Scott Carroll, director of Carroll-Loye Biological Research Consulting, an independent company that tests insect repellents, notes the “tremendous variation” in how well these “natural” insect repellents, deemed “minimum-risk pesticides,” work from one person to another: “Anywhere from five minutes to three hours,” he says. Dennis Tracz, founder of a company that makes a pine-oil based repellent, agrees about natural insect repellents’ lack of reliability, since they usually evaporate quickly. “To me,” he says, “[minimum risk pesticides] is code for: ‘They don’t work very well.’” Indeed, companies that market such “minimum-risk” repellents are not actually required to demonstrate how well they work.

Beyond the question of their effectiveness is that of their safety. Currently, many natural insect repellents are exempt from the safety testing that the EPA requires of more standard repellents, such as DEET-based products. The EPA has deemed both their active and inert ingredients safe for the intended use, mainly because they’ve been used long enough in consumer products without incident, says Carroll. (We at ACSH are slightly taken aback by this seemingly cavalier attitude toward these “so called” natural chemicals, when synthetic chemicals — such as bisphenol A (BPA) — are the subject of intense public fear and scrutiny, despite their more evident utility and equally long history of use in consumer products without incident. “BPA has been used without harm for over 50 years,” ACSH staffer Jody Manley points out.)

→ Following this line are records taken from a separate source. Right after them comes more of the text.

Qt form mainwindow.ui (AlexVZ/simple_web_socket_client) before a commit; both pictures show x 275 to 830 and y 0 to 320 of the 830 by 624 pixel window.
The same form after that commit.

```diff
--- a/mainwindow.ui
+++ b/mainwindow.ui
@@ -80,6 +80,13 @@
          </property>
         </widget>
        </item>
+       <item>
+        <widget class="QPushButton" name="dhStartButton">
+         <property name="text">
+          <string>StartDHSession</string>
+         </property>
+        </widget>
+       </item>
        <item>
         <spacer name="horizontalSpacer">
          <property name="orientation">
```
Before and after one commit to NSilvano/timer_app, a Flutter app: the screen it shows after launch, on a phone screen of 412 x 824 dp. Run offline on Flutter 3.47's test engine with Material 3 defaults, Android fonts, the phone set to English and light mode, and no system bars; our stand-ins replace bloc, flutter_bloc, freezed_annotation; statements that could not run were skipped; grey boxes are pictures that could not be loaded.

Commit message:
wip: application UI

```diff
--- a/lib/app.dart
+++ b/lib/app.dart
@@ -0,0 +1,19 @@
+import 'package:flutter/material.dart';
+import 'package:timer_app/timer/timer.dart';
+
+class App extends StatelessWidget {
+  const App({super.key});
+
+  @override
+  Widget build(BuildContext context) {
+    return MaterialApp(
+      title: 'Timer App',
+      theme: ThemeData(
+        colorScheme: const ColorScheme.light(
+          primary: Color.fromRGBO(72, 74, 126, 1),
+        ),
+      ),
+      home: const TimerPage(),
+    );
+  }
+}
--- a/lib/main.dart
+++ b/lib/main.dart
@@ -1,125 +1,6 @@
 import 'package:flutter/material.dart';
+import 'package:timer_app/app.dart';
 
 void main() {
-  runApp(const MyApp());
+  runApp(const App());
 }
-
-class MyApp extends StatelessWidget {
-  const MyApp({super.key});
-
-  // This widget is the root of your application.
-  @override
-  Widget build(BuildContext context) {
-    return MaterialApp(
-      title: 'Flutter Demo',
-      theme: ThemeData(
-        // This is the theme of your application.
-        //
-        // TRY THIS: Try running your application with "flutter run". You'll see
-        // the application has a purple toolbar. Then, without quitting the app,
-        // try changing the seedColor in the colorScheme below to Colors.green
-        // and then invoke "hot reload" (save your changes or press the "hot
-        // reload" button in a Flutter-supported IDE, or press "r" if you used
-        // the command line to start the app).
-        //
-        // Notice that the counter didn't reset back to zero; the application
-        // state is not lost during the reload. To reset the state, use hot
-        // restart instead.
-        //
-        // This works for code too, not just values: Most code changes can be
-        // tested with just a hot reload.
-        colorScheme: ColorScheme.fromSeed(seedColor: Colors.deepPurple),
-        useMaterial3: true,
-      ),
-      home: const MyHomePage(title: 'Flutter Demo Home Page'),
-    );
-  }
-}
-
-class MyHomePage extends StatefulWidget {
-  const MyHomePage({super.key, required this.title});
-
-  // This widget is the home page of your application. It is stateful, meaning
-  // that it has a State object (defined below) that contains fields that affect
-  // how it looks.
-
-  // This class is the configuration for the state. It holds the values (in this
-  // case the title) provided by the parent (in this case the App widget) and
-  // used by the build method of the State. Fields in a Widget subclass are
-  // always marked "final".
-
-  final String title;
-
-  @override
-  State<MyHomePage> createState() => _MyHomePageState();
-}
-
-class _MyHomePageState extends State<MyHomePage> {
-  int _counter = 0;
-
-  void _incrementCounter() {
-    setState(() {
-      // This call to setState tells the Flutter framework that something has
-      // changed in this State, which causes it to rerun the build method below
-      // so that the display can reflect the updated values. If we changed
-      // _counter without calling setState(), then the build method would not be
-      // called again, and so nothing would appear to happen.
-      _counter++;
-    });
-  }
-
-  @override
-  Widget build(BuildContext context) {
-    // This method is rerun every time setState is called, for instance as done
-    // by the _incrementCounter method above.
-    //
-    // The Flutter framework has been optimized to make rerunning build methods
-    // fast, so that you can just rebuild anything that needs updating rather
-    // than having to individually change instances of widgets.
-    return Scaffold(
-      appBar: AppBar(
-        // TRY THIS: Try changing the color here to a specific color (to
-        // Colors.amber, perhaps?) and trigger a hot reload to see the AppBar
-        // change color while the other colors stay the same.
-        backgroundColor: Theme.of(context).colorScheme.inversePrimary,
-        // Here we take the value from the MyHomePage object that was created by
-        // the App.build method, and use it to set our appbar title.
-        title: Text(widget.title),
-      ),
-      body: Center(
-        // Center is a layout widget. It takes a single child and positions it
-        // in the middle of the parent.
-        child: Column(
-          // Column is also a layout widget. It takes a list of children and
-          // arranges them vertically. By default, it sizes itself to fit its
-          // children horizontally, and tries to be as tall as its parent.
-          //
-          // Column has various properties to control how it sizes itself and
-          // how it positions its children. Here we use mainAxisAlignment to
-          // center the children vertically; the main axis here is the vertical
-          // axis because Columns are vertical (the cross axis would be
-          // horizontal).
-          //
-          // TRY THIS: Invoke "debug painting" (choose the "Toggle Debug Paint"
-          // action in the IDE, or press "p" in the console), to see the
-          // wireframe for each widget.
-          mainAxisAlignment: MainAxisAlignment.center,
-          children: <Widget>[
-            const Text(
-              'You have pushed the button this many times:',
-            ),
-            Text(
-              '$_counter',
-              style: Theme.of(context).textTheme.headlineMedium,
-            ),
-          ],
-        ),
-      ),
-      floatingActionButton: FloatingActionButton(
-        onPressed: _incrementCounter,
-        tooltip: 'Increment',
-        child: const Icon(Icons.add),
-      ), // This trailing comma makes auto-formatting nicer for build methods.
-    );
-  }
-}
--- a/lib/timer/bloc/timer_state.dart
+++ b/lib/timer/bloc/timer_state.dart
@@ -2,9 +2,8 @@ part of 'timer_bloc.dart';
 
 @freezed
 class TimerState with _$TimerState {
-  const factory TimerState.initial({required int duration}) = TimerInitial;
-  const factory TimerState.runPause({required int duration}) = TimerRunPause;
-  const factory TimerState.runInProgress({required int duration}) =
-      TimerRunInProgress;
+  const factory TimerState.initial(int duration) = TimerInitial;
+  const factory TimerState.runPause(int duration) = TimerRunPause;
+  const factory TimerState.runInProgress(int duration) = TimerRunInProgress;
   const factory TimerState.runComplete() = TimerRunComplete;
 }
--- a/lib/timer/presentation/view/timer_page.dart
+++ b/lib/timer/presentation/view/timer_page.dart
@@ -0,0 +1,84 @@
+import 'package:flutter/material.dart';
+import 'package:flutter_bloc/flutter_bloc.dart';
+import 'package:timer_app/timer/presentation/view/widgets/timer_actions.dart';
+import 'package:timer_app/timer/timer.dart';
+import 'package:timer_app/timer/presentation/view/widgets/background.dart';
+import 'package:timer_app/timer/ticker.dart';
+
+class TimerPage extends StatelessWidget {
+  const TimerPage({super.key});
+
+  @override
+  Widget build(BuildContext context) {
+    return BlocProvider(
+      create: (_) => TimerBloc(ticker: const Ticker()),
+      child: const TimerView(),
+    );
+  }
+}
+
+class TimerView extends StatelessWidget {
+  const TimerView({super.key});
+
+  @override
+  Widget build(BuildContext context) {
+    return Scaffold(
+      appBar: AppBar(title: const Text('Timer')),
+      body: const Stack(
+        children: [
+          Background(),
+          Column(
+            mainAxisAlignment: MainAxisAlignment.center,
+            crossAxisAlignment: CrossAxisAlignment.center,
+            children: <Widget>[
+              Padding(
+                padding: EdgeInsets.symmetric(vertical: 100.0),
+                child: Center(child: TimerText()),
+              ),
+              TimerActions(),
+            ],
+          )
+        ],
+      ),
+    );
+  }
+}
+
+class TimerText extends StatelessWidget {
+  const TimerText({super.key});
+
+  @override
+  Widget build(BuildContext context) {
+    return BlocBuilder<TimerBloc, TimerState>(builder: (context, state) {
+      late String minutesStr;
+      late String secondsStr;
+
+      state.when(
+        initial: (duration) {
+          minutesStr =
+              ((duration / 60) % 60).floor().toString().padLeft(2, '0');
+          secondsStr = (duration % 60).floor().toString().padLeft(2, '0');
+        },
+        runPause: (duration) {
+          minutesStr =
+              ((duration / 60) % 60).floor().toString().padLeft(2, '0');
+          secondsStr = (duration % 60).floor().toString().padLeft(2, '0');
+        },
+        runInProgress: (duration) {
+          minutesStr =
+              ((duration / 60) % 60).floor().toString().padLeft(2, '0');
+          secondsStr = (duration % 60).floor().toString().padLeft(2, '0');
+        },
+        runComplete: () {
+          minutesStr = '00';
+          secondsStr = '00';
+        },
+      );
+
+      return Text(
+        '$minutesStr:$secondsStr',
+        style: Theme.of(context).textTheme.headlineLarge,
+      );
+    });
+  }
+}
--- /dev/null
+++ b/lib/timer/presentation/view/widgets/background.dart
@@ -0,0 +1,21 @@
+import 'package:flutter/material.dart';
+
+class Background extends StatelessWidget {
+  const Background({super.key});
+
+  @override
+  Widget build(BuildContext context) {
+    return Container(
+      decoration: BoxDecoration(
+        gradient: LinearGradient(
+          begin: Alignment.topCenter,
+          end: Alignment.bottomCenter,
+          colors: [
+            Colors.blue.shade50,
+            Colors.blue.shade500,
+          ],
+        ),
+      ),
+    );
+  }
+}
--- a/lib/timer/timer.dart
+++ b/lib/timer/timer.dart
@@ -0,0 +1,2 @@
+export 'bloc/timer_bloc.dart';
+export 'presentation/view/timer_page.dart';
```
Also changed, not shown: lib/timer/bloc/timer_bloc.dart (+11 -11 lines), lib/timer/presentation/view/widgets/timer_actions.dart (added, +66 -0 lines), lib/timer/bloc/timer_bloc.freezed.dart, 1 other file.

Perhaps most intriguing but less credible are current studies suggesting that some “natural” repellents have the kind of potency associated not only with DEET but DDT — the insecticide that, despite its detractors, is enduringly effective in lowering the rates of malaria spread by the anopheles mosquito. Garnering the most attention is the pine-oil derivative isolongiflenone, which, in a 2009 study published in the Journal of Medical Entomology, was found to repel mosquitoes and ticks more effectively than DEET. Apparently, the pine-oil derivative has also performed well as a “spatial repellent” of the sort that is sprayed on the walls of homes and on bed nets to deter mosquitoes. If this pine-oil derivative, manufactured by a company called 141 Repellent Inc., truly is effective in this respect, it would be the first non-synthetic alternative to DDT. But this is a big “if.” ACSH advisor Donald Roberts, a retired professor of tropical public health at the Uniformed Services University of the Health Sciences in Bethesda, thinks that the new product “shows real promise.” But he cautions, "Until we have a lot more test data, it would be hard to give a definitive statement."